“Even in cases where we might not be able to prevent a breakdown, that information would automatically go to our analytics as well as to our call centre so we would be able to inform the customer immediately. In many cases we are actually already on our way to fix the problem before the customer even realises there is a problem,” said Huuskonen.
Empowering customers through transparency
In addition to allowing KONE to better perform its maintenance duties, Huuskonen pointed out, 24/7 Connected Services will mark a drastic change in the relationship between KONE and its customers by providing them access to real-time information about their equipment.
“If you think about traditional maintenance, the customer only sees us when we come every 1 to 3 months. With 24/7 Connected Services, they're constantly aware of what's happening, what we're doing and how we're making sure the equipment is safe and reliable. It's a big difference from the customer point of view and a whole new way of seeing the maintenance picture as a whole,” he said.
Putting information in the hands of KONE customers will also make it easier for them to answer questions from their own customers, such as building tenants, about ongoing repair work as well as to make financial plans in advance when further repairs or upgrades are needed.
Phase two and beyond
The new IoT-based services will initially encompass only elevators, with other equipment such as escalators and doors to be added at a later time.
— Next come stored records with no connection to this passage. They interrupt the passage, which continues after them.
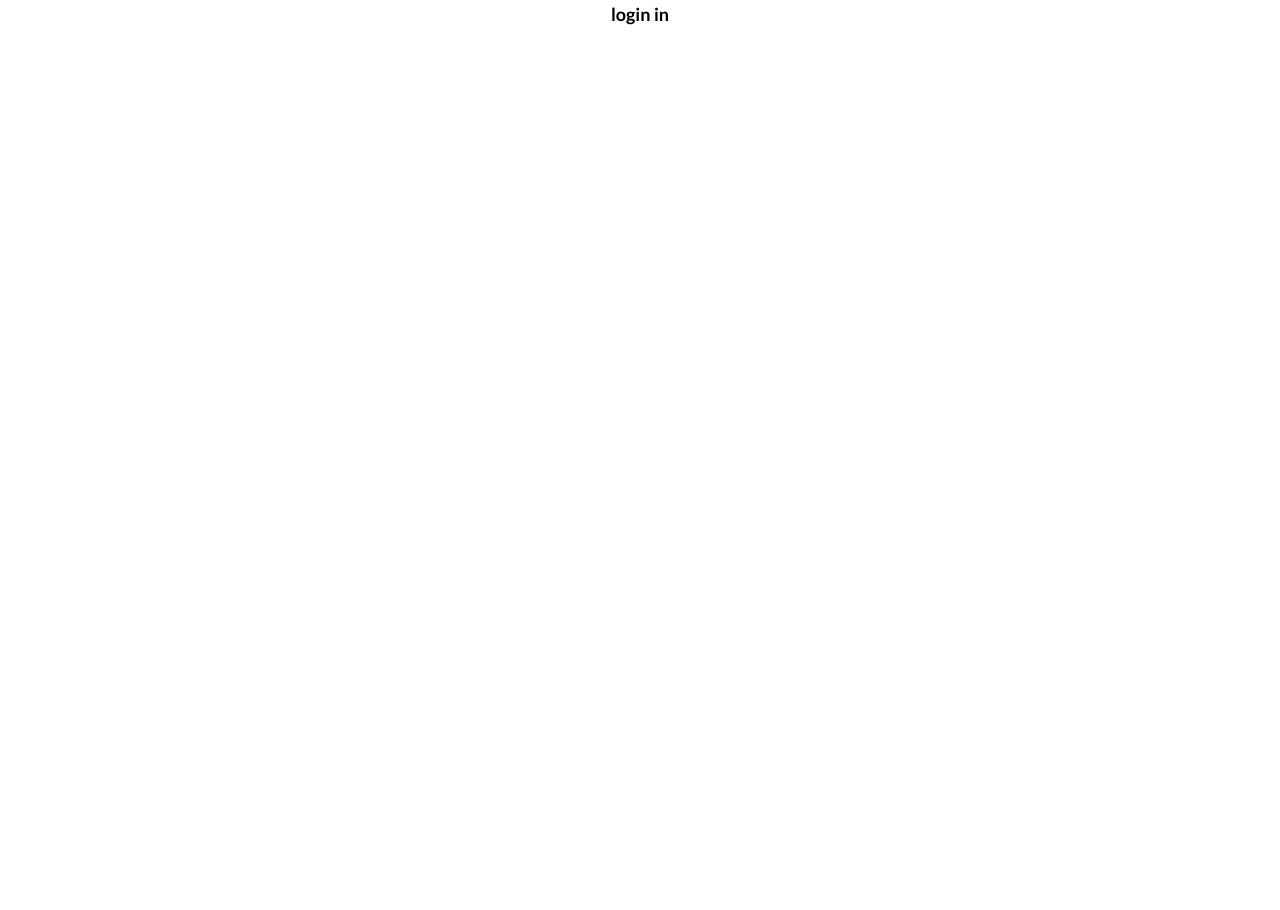
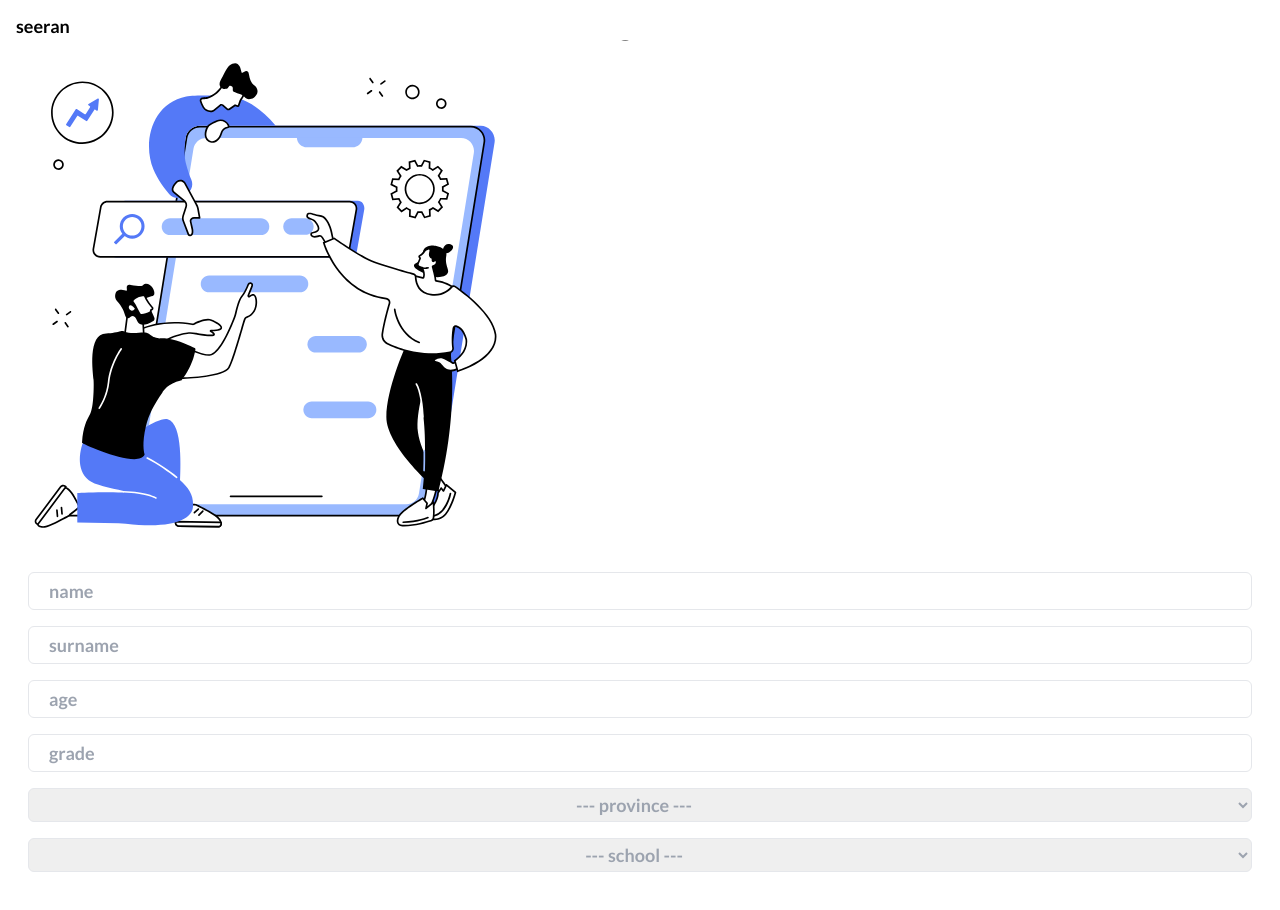
Before and after one commit to Tsholo-K/seeran-grades, a Next.js app: page /login in a window 1280 px wide. Shown: the top 910 px of the page. Before the commit the page ends 800 px from the top, so only its background shows below. Built offline with nearby package versions, Linux system fonts and the light colour scheme.

Commit message:
login page

```diff
--- /dev/null
+++ b/src/app/(authentication)/login/page.js
@@ -0,0 +1,55 @@
+import Image from "next/image";
+import Link from "next/link";
+
+const LoginPage = () => {
+  return (
+    <>
+      {/* navigation bar */}
+      <div className="fixed flex w-full pt-3 px-4 bg-white">
+        <div className="w-full">
+          <p>seeran</p>
+        </div>
+        <div className="w-full text-end">
+        </div>
+      </div>
+      {/* form */}
+      <div className="min-h-screen w-full grid grid-cols-1 place-content-center px-7">
+        <p className="w-full text-center text-4xl mb-4">Sign in</p>
+        <Image src={'/signin-hero.svg'} alt="hero image" width={0} height={0} className="h-fit w-fit"/>
+        <div className="mx-auto w-full rounded-md">
+          <div className="my-4">
+            <input type="text" placeholder="name" className="border rounded-md px-5 py-1 w-full"/>
+          </div>
+          <div className="my-4">
+            <input type="text" placeholder="surname" className="border rounded-md px-5 py-1 w-full"/>
+          </div>
+          <div className="my-4">
+            <input type="text" placeholder="age" className="border rounded-md px-5 py-1 w-full"/>
+          </div>
+          <div className="my-4">
+            <input type="text" placeholder="grade" className="border rounded-md px-5 py-1 w-full"/>
+          </div>
+          <div className="my-4">
+            <select type="text" className="border rounded-md py-1 w-full text-center text-gray-400">
+              <option disabled selected>--- province ---</option>
+              <option></option>
+              <option></option>
+              <option></option>
+            </select>
+          </div>
+          <div className="my-4">
+            <select type="text" className="border rounded-md py-1 w-full text-center text-gray-400">
+              <option disabled selected>--- school ---</option>
+              <option></option>
+              <option></option>
+              <option></option>
+            </select>
+          </div>
+        </div>
+      </div>
+      <div className="h-10"></div>
+    </>
+  )
+};
+
+export default LoginPage;
--- a/src/app/login/page.js
+++ /dev/null
@@ -1,8 +0,0 @@
-
-const LoginPage = () => {
-  return (
-    <div className="w-full text-center">login in</div>
-  )
-};
-
-export default LoginPage;
```
Also changed, not shown: public/signin-hero.svg (added).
KONE's goal is to have one million pieces of equipment connected to the cloud within four years.
As Huuskonen points out, the project is still in its first phase, which focuses on predictive maintenance and better people flow through improving the safety and reliability of equipment. He predicts that the monitoring capabilities will widen to include parameters such as vibration and noise, factors that affect the quality of the ride. Phase two, Huuskonen says, will involve using Watson's cognitive abilities to further optimize how people move through buildings.
What phase three may look like is harder to forecast, but the company is already looking at ways to encouraging third parties to develop additional services that could be integrated into its cloud platform.
“We are improving all the time so the more data we get, the better our service will be. The analytics engine is self-learning so these kinds of connected services will definitely come into the bigger play in the future,” Huuskonen said.